list@airstreamcomm.net
In reply to this post by Timo Sirainen
On 4/19/13 2:49 AM, Timo Sirainen wrote:

> On 19.4.2013, at 10.43, Timo Sirainen <[hidden email]> wrote:
>
>> On 19.4.2013, at 9.59, Nikolaos Milas <[hidden email]> wrote:
>>
>>> Assuming we have two (low traffic) servers (on different data centers) replicated using dsync, what is the best way to automatically direct users to the main server when it is up and to the redundant one when the main server is down?
>>>
>>> Using DNS? I've seen that DNS-based failover has generally issues (for example: http://serverfault.com/questions/60553/why-is-dns-failover-not-recommended, which is informative although it refers to web servers).
> BTW. I'm kind of hoping that if dsync replication becomes more commonly used with people commonly setting up two A records for the IMAP server, the IMAP clients would evolve to support this by trying out all the listed IPs. Web browsers already do this nowadays (and that's why I think your URL is a bit out of date).
>
>

If DNS were the preferred method for load balancing IMAP/POP3 (or
others) I would recommend the clients begin supporting SRV records as

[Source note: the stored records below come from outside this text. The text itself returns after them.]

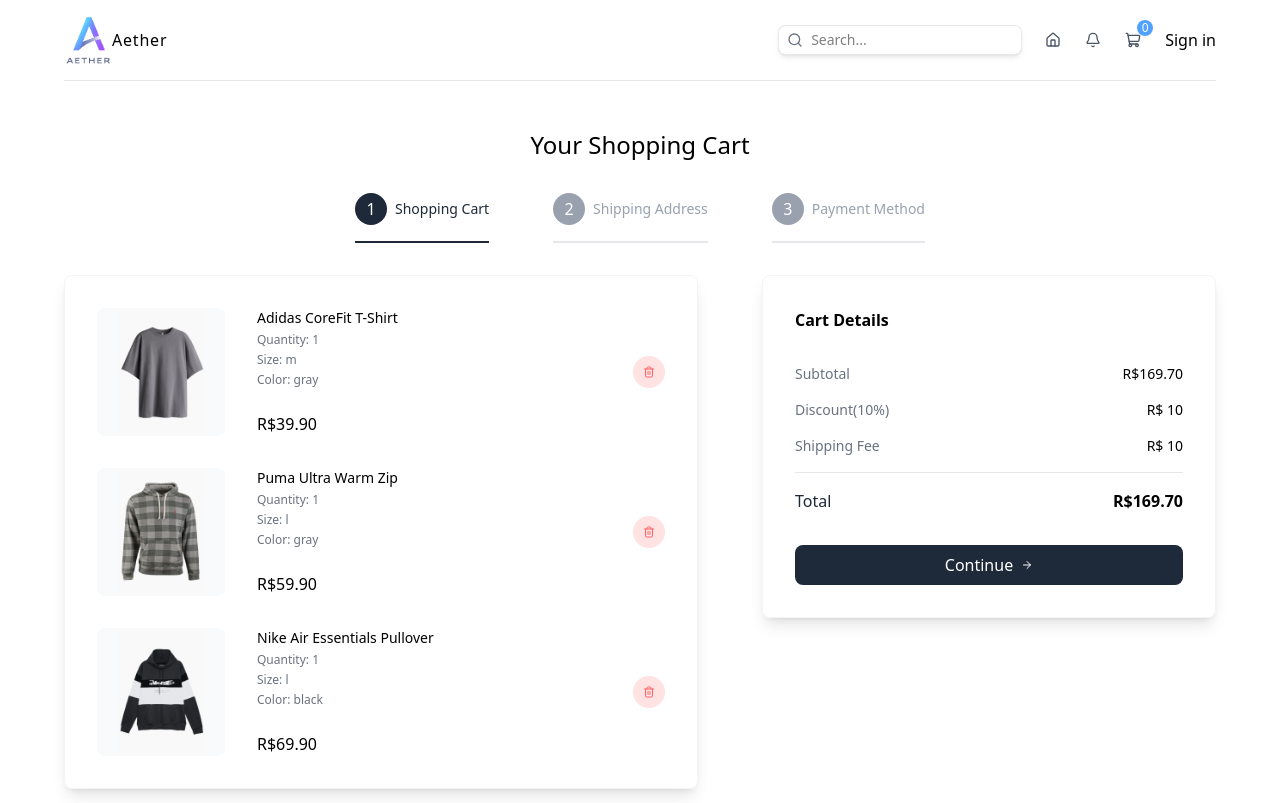
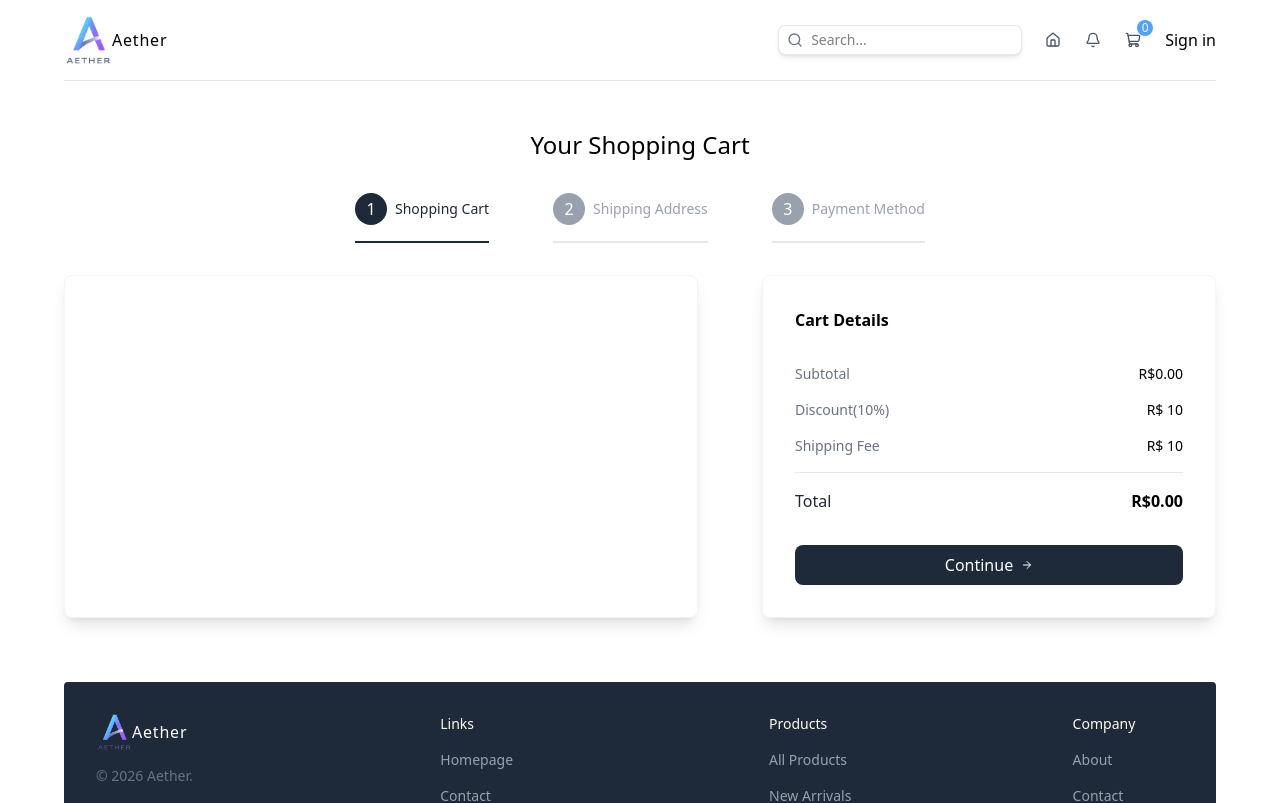
Before and after one commit to rhuanlucasdev/Aether, a Next.js app in the folder client/: page /cart in a window 1280 px wide. Shown: the top 803 px of the page. Built offline with nearby package versions, Linux system fonts and the light colour scheme.

Commit message:
feat(cart): integrate cart store for dynamic cart item management

```diff
--- a/client/src/app/cart/page.tsx
+++ b/client/src/app/cart/page.tsx
@@ -1,6 +1,7 @@
 "use client";
 import PaymentForm from "@/components/PaymentForm";
 import ShippingForm from "@/components/ShippingForm";
+import useCartStore from "@/stores/cartStore";
 import { CartItemsType, ShippingFormInputs } from "@/types";
 import { ArrowRight, Trash2 } from "lucide-react";
 import Image from "next/image";
@@ -22,70 +23,70 @@
   },
 ];
 
-const cartItems: CartItemsType = [
-  {
-    id: 1,
-    name: "Adidas CoreFit T-Shirt",
-    shortDescription:
-      "Lorem ipsum dolor sit amet consect adipisicing elit lorem ipsum dolor sit.",
-    description:
-      "Lorem ipsum dolor sit amet consect adipisicing elit lorem ipsum dolor sit. Lorem ipsum dolor sit amet consect adipisicing elit lorem ipsum dolor sit. Lorem ipsum dolor sit amet consect adipisicing elit lorem ipsum dolor sit.",
-    price: 39.9,
-    sizes: ["s", "m", "l", "xl", "xxl"],
-    colors: ["gray", "purple", "green"],
-    images: {
-      gray: "/products/1g.png",
-      purple: "/products/1p.png",
-      green: "/products/1gr.png",
-    },
-    quantity: 1,
-    selectedSize: "m",
-    selectedColor: "gray",
-  },
-  {
-    id: 2,
-    name: "Puma Ultra Warm Zip",
-    shortDescription:
-      "Lorem ipsum dolor sit amet consect adipisicing elit lorem ipsum dolor sit.",
-    description:
-      "Lorem ipsum dolor sit amet consect adipisicing elit lorem ipsum dolor sit. Lorem ipsum dolor sit amet consect adipisicing elit lorem ipsum dolor sit. Lorem ipsum dolor sit amet consect adipisicing elit lorem ipsum dolor sit.",
-    price: 59.9,
-    sizes: ["s", "m", "l", "xl"],
-    colors: ["gray", "green"],
-    images: { gray: "/products/2g.png", green: "/products/2gr.png" },
-    quantity: 1,
-    selectedSize: "l",
-    selectedColor: "gray",
-  },
-  {
-    id: 3,
-    name: "Nike Air Essentials Pullover",
-    shortDescription:
-      "Lorem ipsum dolor sit amet consect adipisicing elit lorem ipsum dolor sit.",
-    description:
-      "Lorem ipsum dolor sit amet consect adipisicing elit lorem ipsum dolor sit. Lorem ipsum dolor sit amet consect adipisicing elit lorem ipsum dolor sit. Lorem ipsum dolor sit amet consect adipisicing elit lorem ipsum dolor sit.",
-    price: 69.9,
-    sizes: ["s", "m", "l"],
-    colors: ["green", "blue", "black"],
-    images: {
-      green: "/products/3gr.png",
-      blue: "/products/3b.png",
-      black: "/products/3bl.png",
-    },
-    quantity: 1,
-    selectedSize: "l",
-    selectedColor: "black",
-  },
-];
+// const cartItems: CartItemsType = [
+//   {
+//     id: 1,
+//     name: "Adidas CoreFit T-Shirt",
+//     shortDescription:
+//       "Lorem ipsum dolor sit amet consect adipisicing elit lorem ipsum dolor sit.",
+//     description:
+//       "Lorem ipsum dolor sit amet consect adipisicing elit lorem ipsum dolor sit. Lorem ipsum dolor sit amet consect adipisicing elit lorem ipsum dolor sit. Lorem ipsum dolor sit amet consect adipisicing elit lorem ipsum dolor sit.",
+//     price: 39.9,
+//     sizes: ["s", "m", "l", "xl", "xxl"],
+//     colors: ["gray", "purple", "green"],
+//     images: {
+//       gray: "/products/1g.png",
+//       purple: "/products/1p.png",
+//       green: "/products/1gr.png",
+//     },
+//     quantity: 1,
+//     selectedSize: "m",
+//     selectedColor: "gray",
+//   },
+//   {
+//     id: 2,
+//     name: "Puma Ultra Warm Zip",
+//     shortDescription:
+//       "Lorem ipsum dolor sit amet consect adipisicing elit lorem ipsum dolor sit.",
+//     description:
+//       "Lorem ipsum dolor sit amet consect adipisicing elit lorem ipsum dolor sit. Lorem ipsum dolor sit amet consect adipisicing elit lorem ipsum dolor sit. Lorem ipsum dolor sit amet consect adipisicing elit lorem ipsum dolor sit.",
+//     price: 59.9,
+//     sizes: ["s", "m", "l", "xl"],
+//     colors: ["gray", "green"],
+//     images: { gray: "/products/2g.png", green: "/products/2gr.png" },
+//     quantity: 1,
+//     selectedSize: "l",
+//     selectedColor: "gray",
+//   },
+//   {
+//     id: 3,
+//     name: "Nike Air Essentials Pullover",
+//     shortDescription:
+//       "Lorem ipsum dolor sit amet consect adipisicing elit lorem ipsum dolor sit.",
+//     description:
+//       "Lorem ipsum dolor sit amet consect adipisicing elit lorem ipsum dolor sit. Lorem ipsum dolor sit amet consect adipisicing elit lorem ipsum dolor sit. Lorem ipsum dolor sit amet consect adipisicing elit lorem ipsum dolor sit.",
+//     price: 69.9,
+//     sizes: ["s", "m", "l"],
+//     colors: ["green", "blue", "black"],
+//     images: {
+//       green: "/products/3gr.png",
+//       blue: "/products/3b.png",
+//       black: "/products/3bl.png",
+//     },
+//     quantity: 1,
+//     selectedSize: "l",
+//     selectedColor: "black",
+//   },
+// ];
 
 const CartPageContent = () => {
   const searchParams = useSearchParams();
   const router = useRouter();
-  const [shippingForm, setShippingForm] = useState<ShippingFormInputs | null>(
-    null,
-  );
+  const [shippingForm, setShippingForm] = useState<ShippingFormInputs | null>();
 
   const activeStep = parseInt(searchParams.get("step") || "1");
+
+  const { cart, removeFromCart } = useCartStore();
   return (
     <div className="flex flex-col gap-8 items-center justify-center mt-12">
       {/* TITLE */}
@@ -115,7 +116,7 @@
         {/* STEPS */}
         <div className="w-full lg:w-7/12 shadow-lg border-1 border-gray-100 p-8 rounded-lg flex flex-col gap-8">
           {activeStep === 1 ? (
-            cartItems.map((item) => (
+            cart.map((item) => (
               // SINGLE CART ITEM
               <div className="flex items-center justify-between" key={item.id}>
                 {/* IMAGE AND DETAILS */}
@@ -147,7 +148,10 @@
                   </div>
                 </div>
                 {/* DELETE BUTTON */}
-                <button className="w-8 h-8 rounded-full bg-red-100 hover:bg-red-200 transition-all duration-300 text-red-400 flex items-center justify-center cursor-pointer">
+                <button
+                  onClick={() => removeFromCart(item)}
+                  className="w-8 h-8 rounded-full bg-red-100 hover:bg-red-200 transition-all duration-300 text-red-400 flex items-center justify-center cursor-pointer"
+                >
                   <Trash2 className="w-3 h-3" />
                 </button>
               </div>
@@ -170,7 +174,7 @@
               <p className="text-gray-500">Subtotal</p>
               <p className="font-medium">
                 R$
-                {cartItems
+                {cart
                   .reduce((acc, item) => acc + item.price * item.quantity, 0)
                   .toFixed(2)}
               </p>
@@ -188,7 +192,7 @@
               <p className="text-gray-800">Total</p>
               <p className="font-semibold">
                 R$
-                {cartItems
+                {cart
                   .reduce((acc, item) => acc + item.price * item.quantity, 0)
                   .toFixed(2)}
               </p>
```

they were specifically designed to handle this kind of scenario.